ACTION ITEM -> In the records below, how many lines hold the word "ganz"? Give only the number.

Source records:
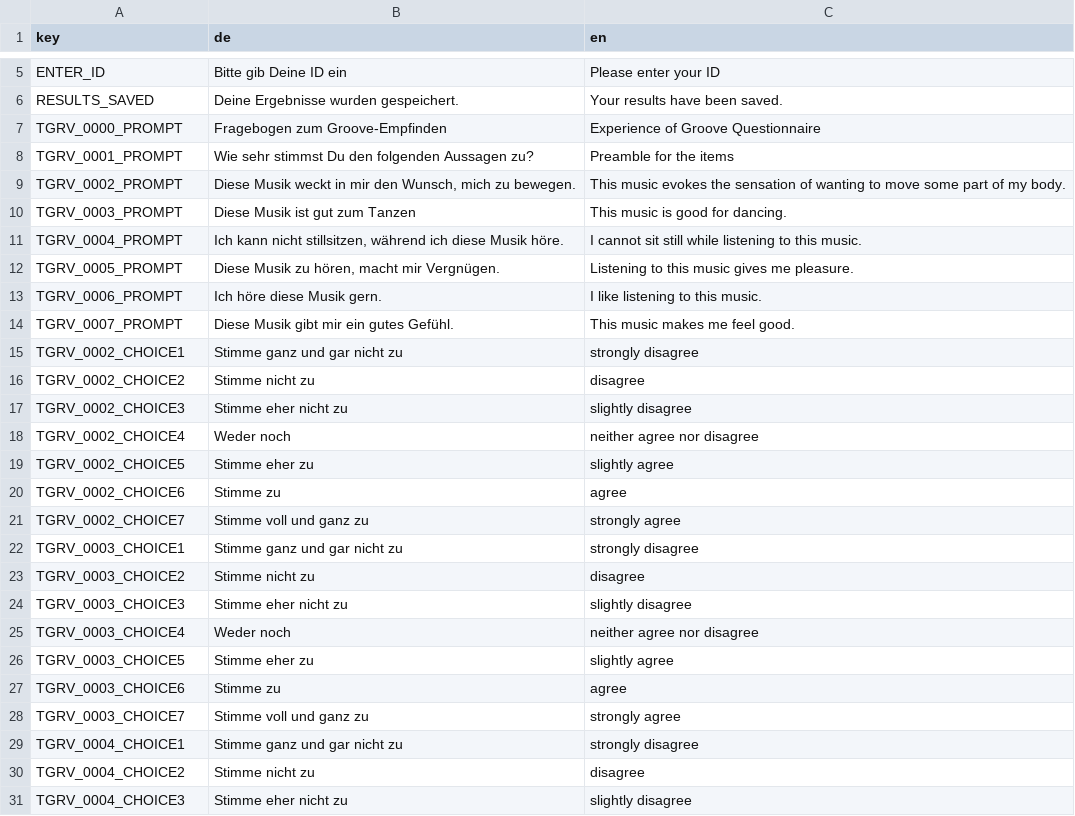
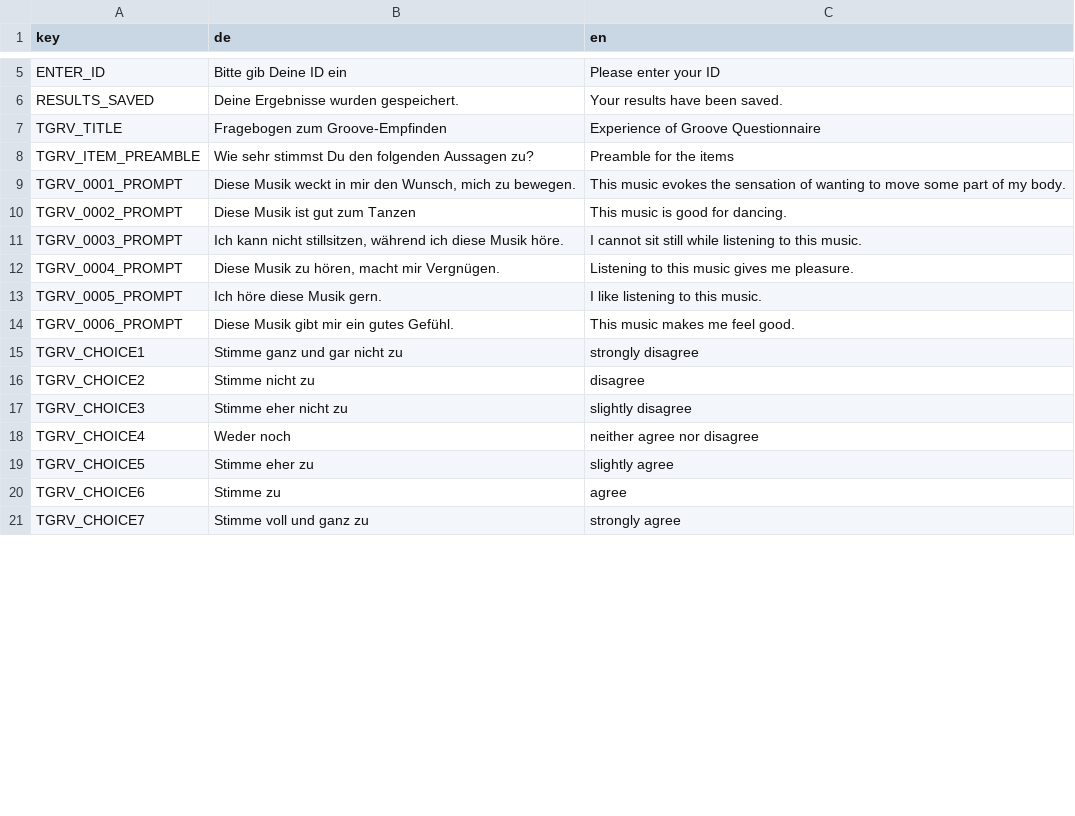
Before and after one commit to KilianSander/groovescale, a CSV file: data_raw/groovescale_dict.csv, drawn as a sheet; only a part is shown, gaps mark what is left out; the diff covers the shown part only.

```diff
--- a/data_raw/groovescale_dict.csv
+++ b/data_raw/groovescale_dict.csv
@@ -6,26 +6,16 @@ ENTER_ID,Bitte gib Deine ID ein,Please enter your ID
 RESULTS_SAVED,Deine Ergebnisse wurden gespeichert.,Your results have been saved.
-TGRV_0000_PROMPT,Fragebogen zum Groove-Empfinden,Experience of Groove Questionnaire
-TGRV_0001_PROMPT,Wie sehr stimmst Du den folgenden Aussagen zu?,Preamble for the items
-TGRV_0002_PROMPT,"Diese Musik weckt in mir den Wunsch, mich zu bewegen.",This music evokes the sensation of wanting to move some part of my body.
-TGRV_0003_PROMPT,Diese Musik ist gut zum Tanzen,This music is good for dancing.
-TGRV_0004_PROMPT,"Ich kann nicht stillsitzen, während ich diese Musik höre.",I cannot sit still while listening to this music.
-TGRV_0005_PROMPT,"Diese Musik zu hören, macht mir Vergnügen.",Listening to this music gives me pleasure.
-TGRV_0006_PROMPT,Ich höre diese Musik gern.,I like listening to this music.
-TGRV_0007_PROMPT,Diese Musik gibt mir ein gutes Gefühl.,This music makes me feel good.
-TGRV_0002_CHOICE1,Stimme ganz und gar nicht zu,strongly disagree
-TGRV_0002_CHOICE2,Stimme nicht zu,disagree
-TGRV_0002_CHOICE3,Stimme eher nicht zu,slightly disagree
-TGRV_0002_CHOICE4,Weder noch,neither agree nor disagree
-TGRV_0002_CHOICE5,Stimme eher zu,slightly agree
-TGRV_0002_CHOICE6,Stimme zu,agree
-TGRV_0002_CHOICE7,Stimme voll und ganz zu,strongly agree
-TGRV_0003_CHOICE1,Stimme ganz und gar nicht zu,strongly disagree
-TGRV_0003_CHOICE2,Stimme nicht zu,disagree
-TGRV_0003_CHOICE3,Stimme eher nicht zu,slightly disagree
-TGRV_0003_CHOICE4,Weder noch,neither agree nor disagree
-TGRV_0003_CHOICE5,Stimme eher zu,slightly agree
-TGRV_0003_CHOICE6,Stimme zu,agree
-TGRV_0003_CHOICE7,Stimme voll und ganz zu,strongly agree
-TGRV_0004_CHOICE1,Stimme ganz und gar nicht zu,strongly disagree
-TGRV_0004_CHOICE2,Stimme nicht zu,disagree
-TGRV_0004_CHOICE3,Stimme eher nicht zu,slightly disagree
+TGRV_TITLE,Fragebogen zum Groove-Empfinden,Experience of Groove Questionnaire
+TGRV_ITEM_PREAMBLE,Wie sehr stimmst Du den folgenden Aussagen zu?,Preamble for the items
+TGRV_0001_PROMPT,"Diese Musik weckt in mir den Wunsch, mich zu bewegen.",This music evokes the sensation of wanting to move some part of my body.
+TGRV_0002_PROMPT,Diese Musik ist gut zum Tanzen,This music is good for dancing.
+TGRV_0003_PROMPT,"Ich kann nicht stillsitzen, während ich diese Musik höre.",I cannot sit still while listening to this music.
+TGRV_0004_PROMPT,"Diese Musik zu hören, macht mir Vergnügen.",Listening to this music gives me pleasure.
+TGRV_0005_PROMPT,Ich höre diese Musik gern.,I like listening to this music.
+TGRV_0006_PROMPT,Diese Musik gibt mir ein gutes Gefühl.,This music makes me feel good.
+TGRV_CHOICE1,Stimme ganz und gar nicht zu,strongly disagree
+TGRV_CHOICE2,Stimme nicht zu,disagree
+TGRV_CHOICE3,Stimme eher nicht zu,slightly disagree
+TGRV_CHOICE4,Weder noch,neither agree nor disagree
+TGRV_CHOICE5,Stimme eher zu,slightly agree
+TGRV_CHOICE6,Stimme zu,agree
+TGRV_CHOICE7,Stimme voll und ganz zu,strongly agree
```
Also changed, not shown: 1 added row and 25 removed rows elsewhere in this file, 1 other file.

...

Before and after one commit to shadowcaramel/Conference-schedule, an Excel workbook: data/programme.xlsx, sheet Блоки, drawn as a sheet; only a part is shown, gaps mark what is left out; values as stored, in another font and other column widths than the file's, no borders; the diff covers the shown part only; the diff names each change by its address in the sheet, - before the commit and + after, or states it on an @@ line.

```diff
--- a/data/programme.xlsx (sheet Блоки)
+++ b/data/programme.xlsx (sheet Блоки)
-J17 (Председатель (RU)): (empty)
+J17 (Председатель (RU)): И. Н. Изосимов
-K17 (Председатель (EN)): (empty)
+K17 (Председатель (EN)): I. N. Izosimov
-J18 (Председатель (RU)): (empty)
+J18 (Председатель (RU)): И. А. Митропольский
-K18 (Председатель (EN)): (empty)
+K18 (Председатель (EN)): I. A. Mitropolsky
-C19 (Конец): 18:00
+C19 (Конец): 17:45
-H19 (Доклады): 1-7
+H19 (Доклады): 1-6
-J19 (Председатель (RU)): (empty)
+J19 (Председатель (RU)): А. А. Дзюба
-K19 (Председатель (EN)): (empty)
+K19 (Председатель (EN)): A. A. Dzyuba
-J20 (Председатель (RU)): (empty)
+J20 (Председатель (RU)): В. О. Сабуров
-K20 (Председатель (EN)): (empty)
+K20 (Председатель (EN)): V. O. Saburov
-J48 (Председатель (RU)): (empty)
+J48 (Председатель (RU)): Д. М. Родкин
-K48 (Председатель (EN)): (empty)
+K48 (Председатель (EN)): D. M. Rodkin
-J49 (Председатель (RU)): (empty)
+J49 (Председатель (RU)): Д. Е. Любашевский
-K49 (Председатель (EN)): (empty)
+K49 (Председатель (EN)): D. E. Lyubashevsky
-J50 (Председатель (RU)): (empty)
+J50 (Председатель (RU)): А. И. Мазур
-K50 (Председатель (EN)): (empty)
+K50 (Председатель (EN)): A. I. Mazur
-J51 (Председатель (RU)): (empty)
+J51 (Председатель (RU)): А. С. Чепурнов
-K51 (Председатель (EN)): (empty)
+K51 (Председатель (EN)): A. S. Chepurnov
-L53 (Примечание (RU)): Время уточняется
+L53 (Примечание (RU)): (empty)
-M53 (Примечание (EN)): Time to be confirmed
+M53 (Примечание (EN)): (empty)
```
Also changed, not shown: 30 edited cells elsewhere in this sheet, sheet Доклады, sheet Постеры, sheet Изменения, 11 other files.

RESPONSE BELOW -> 7